WHAT IS NEEDED ▸ Report every line of the records below that includes the string "Header".

Excerpts from a dataset
________________________
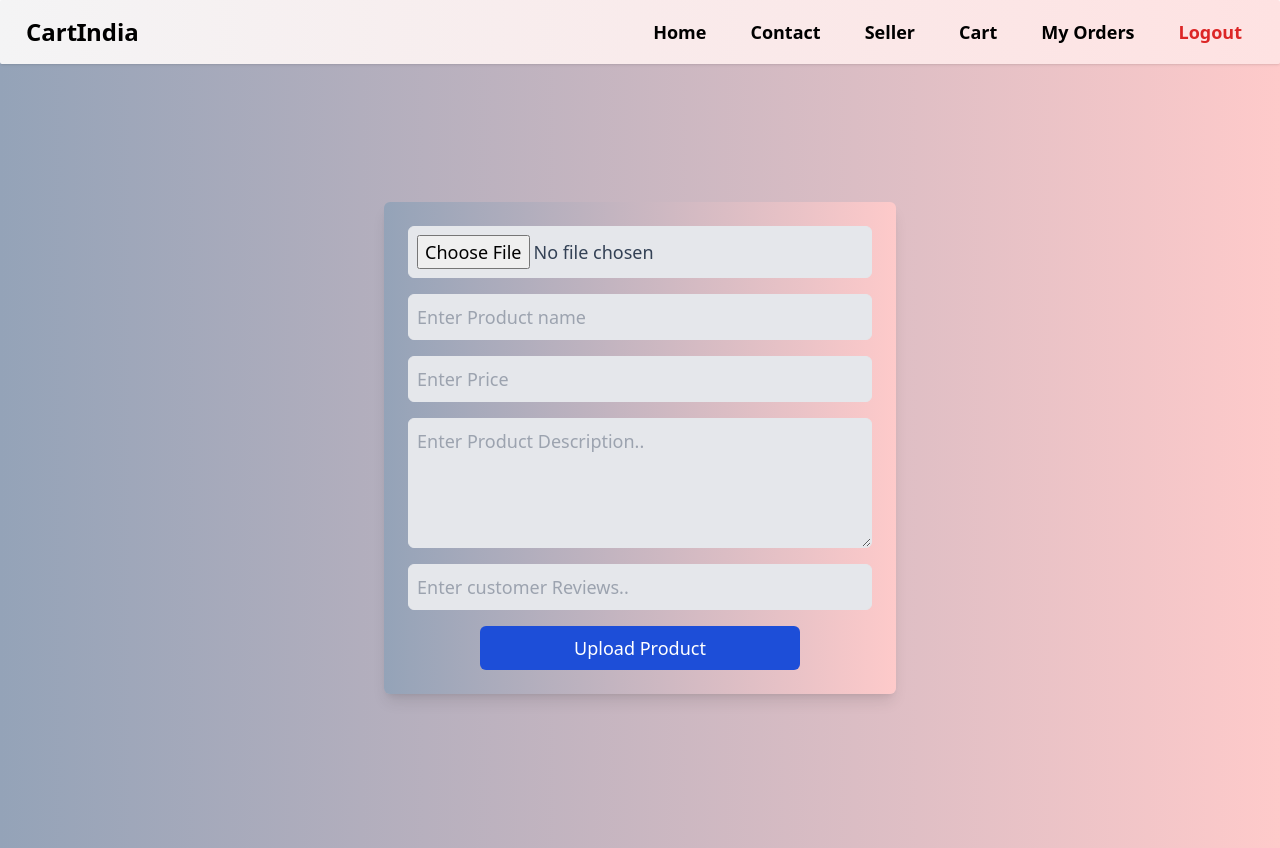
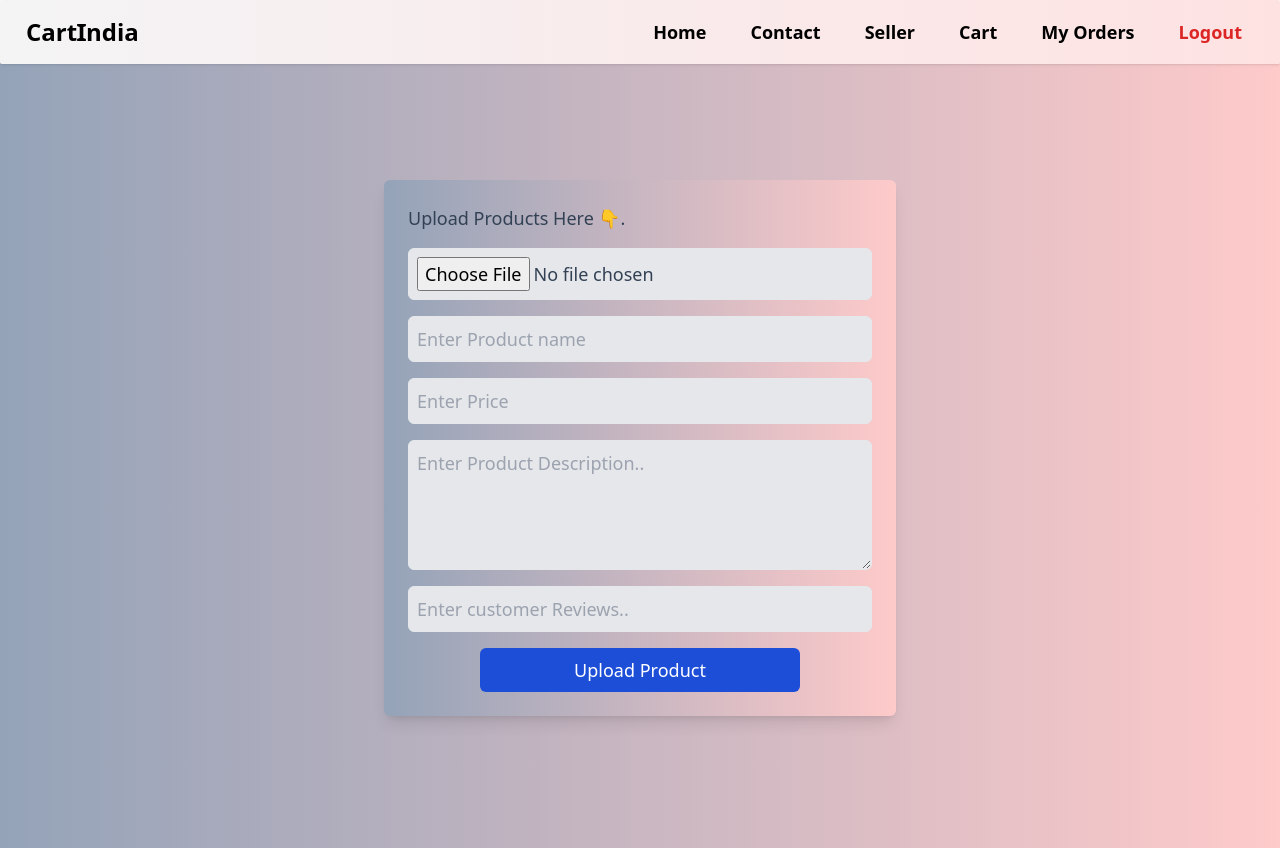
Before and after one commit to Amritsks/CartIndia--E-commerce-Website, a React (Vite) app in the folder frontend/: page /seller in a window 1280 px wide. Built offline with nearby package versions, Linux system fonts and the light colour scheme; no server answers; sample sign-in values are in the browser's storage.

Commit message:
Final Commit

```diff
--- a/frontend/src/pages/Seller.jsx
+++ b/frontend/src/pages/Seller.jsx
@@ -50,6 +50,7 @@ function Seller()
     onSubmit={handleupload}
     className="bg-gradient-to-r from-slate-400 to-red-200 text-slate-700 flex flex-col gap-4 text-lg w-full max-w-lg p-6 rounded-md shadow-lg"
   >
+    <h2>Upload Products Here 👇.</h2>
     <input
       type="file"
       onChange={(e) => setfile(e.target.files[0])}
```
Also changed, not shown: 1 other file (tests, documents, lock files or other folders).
________________________
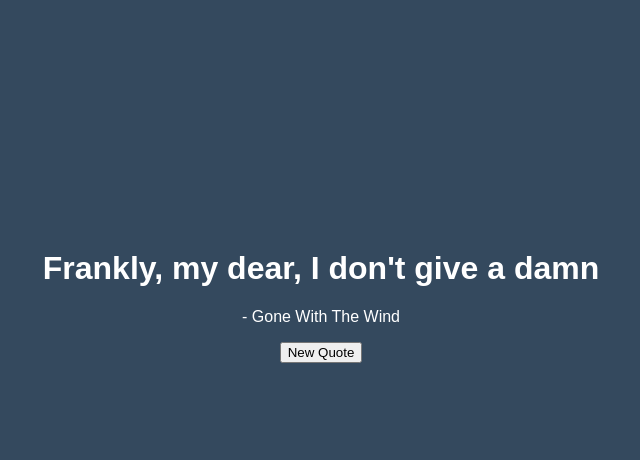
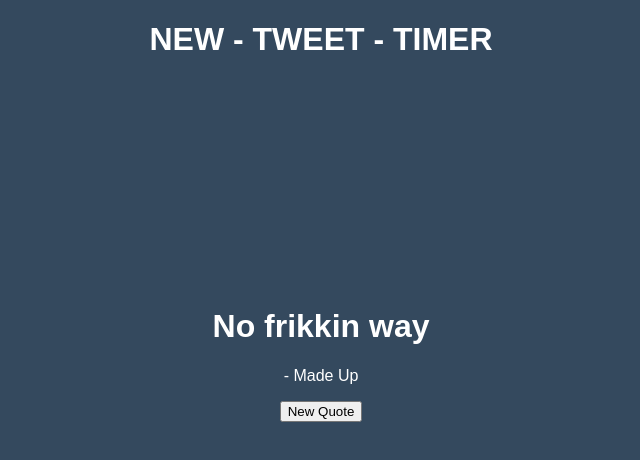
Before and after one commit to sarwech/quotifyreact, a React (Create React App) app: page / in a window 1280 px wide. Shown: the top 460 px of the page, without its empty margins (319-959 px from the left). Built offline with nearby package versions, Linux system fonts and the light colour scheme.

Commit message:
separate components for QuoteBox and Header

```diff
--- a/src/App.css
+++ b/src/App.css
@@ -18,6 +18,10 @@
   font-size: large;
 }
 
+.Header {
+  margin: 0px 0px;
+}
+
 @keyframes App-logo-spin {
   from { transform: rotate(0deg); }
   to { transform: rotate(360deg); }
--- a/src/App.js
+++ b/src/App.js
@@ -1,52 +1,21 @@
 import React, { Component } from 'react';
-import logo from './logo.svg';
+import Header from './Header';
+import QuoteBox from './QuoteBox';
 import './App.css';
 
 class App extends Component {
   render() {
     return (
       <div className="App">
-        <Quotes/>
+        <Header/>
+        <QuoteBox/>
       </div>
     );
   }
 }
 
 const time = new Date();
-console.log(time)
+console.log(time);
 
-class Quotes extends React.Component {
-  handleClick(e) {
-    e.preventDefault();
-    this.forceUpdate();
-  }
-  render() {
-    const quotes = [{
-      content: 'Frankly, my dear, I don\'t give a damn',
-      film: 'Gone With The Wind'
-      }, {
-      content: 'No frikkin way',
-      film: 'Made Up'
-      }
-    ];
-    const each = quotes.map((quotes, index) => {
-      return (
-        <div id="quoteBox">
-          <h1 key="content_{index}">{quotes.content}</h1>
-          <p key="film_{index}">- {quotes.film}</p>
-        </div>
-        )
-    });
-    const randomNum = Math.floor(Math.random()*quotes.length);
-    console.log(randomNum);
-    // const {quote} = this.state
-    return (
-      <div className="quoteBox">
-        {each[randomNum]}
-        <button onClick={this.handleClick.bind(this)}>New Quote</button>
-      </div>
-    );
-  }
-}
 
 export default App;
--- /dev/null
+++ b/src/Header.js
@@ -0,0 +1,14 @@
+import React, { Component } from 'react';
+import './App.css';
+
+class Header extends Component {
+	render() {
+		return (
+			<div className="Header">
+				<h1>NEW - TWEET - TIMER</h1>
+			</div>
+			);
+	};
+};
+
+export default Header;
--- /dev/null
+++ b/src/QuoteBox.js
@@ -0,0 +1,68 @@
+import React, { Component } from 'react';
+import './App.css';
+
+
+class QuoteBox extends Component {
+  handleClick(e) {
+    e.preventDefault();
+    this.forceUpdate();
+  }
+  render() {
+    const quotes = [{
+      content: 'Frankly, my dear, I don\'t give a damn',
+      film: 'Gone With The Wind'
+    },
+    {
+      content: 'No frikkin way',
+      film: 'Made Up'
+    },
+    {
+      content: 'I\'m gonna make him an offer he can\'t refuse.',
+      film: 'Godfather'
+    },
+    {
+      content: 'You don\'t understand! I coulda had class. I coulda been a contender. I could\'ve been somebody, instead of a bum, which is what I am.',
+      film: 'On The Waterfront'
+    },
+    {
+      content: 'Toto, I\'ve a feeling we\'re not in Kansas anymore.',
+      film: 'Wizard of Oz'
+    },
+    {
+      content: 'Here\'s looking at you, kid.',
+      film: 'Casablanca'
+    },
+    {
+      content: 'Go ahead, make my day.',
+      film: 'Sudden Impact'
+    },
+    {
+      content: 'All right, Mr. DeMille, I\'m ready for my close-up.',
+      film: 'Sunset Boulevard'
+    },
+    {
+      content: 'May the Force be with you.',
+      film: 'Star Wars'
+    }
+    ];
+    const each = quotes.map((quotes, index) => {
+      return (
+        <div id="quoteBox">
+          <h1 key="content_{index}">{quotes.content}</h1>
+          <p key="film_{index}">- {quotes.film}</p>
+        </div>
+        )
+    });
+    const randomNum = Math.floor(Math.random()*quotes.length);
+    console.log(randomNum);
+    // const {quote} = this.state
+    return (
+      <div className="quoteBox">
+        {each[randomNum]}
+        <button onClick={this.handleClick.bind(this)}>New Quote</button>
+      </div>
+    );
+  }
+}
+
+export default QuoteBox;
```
________________________
ANSWER AREA ▸
separate components for QuoteBox and Header
+.Header {
+import Header from './Header';
+        <Header/>
+++ b/src/Header.js
+class Header extends Component {
+			<div className="Header">
+export default Header;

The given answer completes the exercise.